Linguistically, a compound is a word made up of several words. In common usage, a compound is an expression made up of several words but written with no internal spaces.
Using the second definition, if you write "currently-installed" with a hyphen rather than a space between the words "currently" and "installed", then it's a compound. There is the related question of whether there is a good reason for using the hyphen, and a good reason might be the resolution of a potential ambiguity by grouping together the words of a constituent with the hyphen. This is one of the rules given in the Wikipedia article on English compound -- look under the heading The following compound modifiers are not normally hyphenated. And, by the way, the list given there includes expressions like "currently installed" among those not normally hyphenated.
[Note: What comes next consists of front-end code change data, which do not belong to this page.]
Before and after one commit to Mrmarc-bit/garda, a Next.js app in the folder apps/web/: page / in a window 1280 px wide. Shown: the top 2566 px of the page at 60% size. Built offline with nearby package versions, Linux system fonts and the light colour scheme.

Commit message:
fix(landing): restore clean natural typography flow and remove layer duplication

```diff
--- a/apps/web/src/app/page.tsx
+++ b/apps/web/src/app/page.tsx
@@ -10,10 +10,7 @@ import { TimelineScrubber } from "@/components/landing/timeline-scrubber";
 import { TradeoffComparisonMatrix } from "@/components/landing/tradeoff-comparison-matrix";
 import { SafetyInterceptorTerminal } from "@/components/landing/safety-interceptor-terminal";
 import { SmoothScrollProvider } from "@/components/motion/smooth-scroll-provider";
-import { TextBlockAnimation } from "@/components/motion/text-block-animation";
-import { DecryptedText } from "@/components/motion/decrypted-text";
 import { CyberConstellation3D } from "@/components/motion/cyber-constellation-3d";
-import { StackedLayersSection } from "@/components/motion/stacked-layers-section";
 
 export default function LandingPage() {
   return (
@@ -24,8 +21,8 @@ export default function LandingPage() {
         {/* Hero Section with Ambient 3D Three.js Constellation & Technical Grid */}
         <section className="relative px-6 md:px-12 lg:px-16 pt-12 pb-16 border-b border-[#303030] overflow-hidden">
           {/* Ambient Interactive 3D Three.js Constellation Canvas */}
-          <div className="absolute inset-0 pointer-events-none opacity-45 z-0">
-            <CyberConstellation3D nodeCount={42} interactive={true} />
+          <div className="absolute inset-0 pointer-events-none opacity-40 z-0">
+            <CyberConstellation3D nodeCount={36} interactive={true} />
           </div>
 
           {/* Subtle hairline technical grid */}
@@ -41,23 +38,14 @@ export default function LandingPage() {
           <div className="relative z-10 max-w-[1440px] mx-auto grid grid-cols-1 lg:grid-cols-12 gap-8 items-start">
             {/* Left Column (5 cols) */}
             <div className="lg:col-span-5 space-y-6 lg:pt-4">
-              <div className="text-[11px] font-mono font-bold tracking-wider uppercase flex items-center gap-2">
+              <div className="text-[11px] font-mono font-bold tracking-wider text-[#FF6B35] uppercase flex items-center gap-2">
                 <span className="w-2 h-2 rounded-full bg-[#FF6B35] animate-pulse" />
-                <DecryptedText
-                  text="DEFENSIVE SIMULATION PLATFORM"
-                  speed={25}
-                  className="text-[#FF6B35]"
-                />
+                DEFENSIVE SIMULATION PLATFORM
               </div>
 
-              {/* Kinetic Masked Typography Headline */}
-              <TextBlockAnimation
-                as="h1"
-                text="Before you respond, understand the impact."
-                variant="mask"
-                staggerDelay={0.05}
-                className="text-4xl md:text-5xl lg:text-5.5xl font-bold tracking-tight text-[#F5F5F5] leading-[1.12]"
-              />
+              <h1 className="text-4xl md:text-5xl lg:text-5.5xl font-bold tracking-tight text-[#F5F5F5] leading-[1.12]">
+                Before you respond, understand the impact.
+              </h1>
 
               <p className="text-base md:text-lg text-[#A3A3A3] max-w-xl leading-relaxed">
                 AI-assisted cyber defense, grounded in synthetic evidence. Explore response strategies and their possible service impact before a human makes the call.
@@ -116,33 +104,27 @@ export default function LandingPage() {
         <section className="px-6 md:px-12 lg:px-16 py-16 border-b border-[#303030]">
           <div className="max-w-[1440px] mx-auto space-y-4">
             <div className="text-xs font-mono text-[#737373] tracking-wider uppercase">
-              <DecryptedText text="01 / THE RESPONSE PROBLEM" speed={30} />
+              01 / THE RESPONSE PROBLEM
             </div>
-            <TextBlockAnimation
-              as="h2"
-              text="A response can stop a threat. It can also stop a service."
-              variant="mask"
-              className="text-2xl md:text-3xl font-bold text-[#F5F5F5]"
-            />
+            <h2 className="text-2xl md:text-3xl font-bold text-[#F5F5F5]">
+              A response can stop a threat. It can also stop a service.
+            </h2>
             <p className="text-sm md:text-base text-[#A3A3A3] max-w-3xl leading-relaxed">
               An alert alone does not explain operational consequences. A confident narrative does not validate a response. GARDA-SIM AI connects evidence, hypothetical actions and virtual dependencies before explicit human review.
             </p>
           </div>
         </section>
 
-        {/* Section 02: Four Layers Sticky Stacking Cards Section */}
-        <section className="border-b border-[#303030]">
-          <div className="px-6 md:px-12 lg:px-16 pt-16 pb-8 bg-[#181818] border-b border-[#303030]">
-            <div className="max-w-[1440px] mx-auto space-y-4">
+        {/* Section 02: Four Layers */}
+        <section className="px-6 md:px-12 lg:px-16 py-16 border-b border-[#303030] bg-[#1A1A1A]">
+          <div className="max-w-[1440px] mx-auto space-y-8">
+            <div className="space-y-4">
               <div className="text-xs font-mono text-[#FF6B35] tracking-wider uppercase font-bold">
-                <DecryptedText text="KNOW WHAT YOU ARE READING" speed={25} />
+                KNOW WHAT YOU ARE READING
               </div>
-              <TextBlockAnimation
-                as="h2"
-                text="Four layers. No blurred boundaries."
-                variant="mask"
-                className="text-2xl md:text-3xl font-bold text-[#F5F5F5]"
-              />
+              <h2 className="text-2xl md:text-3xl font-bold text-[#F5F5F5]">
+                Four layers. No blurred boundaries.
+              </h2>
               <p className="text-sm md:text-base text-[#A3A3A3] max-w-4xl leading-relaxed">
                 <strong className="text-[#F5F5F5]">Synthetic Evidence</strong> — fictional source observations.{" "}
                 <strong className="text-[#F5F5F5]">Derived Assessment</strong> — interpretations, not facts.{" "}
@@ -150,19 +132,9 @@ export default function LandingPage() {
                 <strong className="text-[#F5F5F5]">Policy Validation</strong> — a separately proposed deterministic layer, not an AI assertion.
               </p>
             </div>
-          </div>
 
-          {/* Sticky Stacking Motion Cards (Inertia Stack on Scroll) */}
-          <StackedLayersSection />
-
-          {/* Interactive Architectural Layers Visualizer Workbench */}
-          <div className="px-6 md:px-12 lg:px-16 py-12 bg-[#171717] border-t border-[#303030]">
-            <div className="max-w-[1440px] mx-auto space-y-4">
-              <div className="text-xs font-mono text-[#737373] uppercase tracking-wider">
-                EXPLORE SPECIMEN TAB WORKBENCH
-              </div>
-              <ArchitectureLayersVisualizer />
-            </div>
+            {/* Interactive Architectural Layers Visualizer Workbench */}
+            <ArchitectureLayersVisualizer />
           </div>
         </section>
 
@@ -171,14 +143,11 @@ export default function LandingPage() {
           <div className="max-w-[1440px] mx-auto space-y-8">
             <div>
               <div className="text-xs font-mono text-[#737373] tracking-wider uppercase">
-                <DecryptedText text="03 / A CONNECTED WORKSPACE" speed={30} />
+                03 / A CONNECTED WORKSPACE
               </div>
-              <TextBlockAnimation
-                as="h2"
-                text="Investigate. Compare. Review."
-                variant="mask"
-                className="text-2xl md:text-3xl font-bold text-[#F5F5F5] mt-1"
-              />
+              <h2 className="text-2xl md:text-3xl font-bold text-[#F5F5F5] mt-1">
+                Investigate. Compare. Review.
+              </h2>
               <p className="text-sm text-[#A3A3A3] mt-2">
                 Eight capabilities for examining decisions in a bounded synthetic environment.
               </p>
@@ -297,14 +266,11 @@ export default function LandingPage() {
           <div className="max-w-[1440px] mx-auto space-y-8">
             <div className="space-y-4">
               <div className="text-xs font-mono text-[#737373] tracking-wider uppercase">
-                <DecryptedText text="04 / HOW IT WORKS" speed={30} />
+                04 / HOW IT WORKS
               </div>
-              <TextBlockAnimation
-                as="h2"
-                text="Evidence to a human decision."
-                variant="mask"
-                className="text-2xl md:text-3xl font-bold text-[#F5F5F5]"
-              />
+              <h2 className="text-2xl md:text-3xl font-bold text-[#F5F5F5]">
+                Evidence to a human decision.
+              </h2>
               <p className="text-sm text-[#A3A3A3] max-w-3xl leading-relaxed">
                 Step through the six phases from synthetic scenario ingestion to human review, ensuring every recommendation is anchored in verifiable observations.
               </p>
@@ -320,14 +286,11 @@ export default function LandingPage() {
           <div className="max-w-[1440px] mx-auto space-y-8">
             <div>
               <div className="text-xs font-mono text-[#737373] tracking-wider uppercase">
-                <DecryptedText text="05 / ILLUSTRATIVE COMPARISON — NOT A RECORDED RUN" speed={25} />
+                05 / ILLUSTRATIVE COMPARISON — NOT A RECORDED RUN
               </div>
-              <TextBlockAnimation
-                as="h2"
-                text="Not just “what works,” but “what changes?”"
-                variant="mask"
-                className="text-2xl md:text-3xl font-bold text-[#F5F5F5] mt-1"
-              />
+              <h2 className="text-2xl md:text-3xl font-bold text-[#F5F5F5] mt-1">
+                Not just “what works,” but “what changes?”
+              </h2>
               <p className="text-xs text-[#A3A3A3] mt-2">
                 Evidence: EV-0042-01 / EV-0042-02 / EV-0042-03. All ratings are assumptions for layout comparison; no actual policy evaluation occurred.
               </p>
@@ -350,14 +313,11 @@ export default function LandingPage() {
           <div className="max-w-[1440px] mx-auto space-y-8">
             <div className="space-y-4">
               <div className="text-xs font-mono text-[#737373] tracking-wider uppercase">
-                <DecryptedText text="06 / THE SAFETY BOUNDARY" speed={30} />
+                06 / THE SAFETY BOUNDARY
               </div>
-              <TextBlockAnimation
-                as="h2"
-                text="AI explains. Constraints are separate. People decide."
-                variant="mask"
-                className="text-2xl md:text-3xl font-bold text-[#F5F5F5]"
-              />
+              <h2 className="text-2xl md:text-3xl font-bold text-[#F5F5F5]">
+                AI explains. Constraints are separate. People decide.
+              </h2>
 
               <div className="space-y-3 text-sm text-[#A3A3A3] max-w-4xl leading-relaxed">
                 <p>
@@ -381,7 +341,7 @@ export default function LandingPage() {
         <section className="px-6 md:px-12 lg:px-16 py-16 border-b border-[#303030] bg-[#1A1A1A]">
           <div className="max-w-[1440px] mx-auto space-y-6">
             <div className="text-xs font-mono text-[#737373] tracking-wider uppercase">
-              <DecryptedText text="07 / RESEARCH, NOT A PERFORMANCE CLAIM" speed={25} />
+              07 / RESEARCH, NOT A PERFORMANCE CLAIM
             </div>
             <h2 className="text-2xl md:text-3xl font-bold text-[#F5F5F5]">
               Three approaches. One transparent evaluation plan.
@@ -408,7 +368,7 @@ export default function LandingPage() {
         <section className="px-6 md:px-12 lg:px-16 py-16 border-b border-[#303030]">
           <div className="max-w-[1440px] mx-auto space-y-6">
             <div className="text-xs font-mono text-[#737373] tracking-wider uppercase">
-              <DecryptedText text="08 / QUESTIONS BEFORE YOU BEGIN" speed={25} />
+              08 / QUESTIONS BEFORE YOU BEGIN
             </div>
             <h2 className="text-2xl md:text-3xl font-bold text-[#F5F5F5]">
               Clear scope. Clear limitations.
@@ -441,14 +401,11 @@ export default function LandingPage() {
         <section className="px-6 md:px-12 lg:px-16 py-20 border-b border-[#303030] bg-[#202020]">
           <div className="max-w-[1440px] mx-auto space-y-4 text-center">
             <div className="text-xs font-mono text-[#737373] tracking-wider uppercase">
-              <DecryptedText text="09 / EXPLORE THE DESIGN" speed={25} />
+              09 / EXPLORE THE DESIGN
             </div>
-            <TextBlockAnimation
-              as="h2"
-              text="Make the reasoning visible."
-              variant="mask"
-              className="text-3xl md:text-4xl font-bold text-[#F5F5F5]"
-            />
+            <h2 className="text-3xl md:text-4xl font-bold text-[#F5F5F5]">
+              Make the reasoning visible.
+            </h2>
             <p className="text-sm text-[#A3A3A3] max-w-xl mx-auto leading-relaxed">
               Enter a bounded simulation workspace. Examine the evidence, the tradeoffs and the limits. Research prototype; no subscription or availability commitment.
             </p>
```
For the linguist's idea of what a compound is, we'd need some evidence that "currently installed" is a word. I can't imagine what that would be -- it doesn't seem at all like a word, to me. For one thing, it doesn't have the peculiar strong initial stress that many noun compounds have.